____ PROVIDED ENTRIES

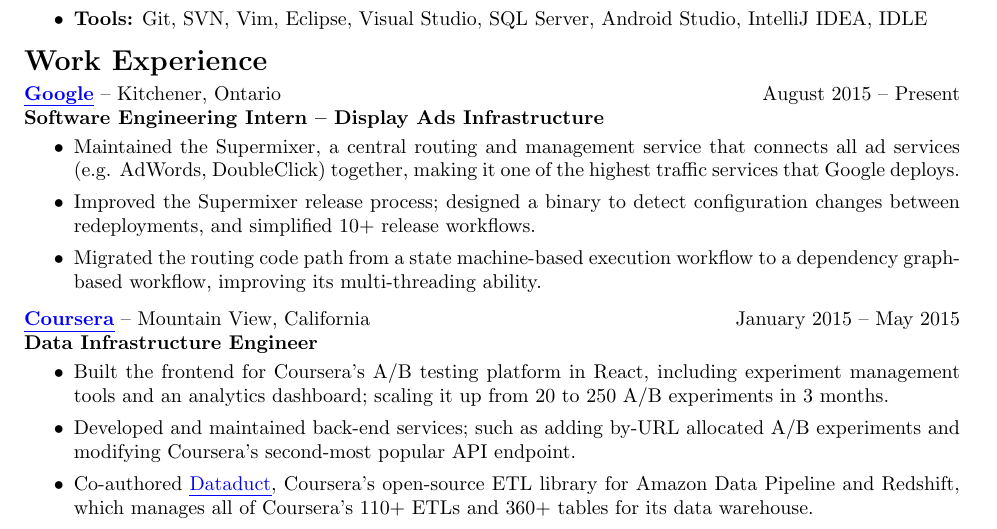
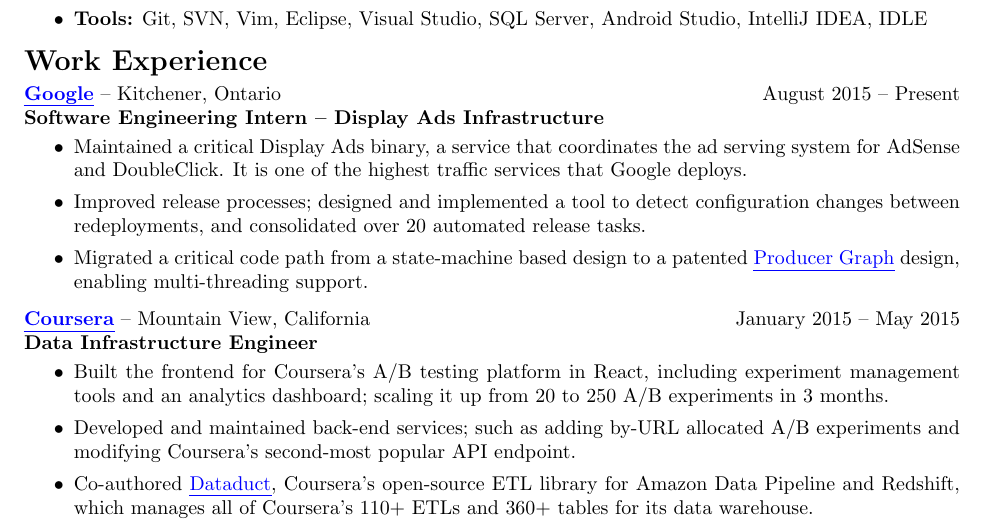
Before and after one commit to tpcstld/resume, a LaTeX CV (resume.tex): part of the page, cut so that both start at the same text. Compiled offline with pdfLaTeX.

Commit message:
Google section edits

```diff
--- a/resume.tex
+++ b/resume.tex
@@ -35,17 +35,17 @@
 \vspace{-3mm}
 \begin{itemize}
     % Supermixer
-    \item Maintained the Supermixer, a central routing and management service
-      that connects all ad services (e.g. AdWords, DoubleClick) together, making
-      it one of the highest traffic services that Google deploys.
+    \item Maintained a critical Display Ads binary, a service that coordinates
+      the ad serving system for AdSense and DoubleClick. It is one of the
+      highest traffic services that Google deploys.
     % Release improvements
-    \item Improved the Supermixer release process; designed a binary to detect
-      configuration changes between redeployments, and simplified 10+
-      release workflows.
+    \item Improved release processes; designed and implemented a tool to detect
+      configuration changes between redeployments, and consolidated over 20
+      automated release tasks.
     % Targeting
-    \item Migrated the routing code path from a state machine-based execution
-        workflow to a dependency graph-based workflow, improving its
-        multi-threading ability.
+    \item Migrated a critical code path from a state-machine based design to a
+      patented \href{http://www.google.com/patents/US8191052}
+      {\uline {Producer Graph}} design, enabling multi-threading support.
 \end{itemize}
 
 \vspace{-1.5mm}
```
Also changed, not shown: resume.pdf.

________

### [WORK ITEM]
Scan the data above. Return every line with "that" in it.

### [ANSWER TO THIS EXERCISE]
Before and after one commit to tpcstld/resume, a LaTeX CV (resume.tex): part of the page, cut so that both start at the same text. Compiled offline with pdfLaTeX.
-      that connects all ad services (e.g. AdWords, DoubleClick) together, making
-      it one of the highest traffic services that Google deploys.
+    \item Maintained a critical Display Ads binary, a service that coordinates
+      highest traffic services that Google deploys.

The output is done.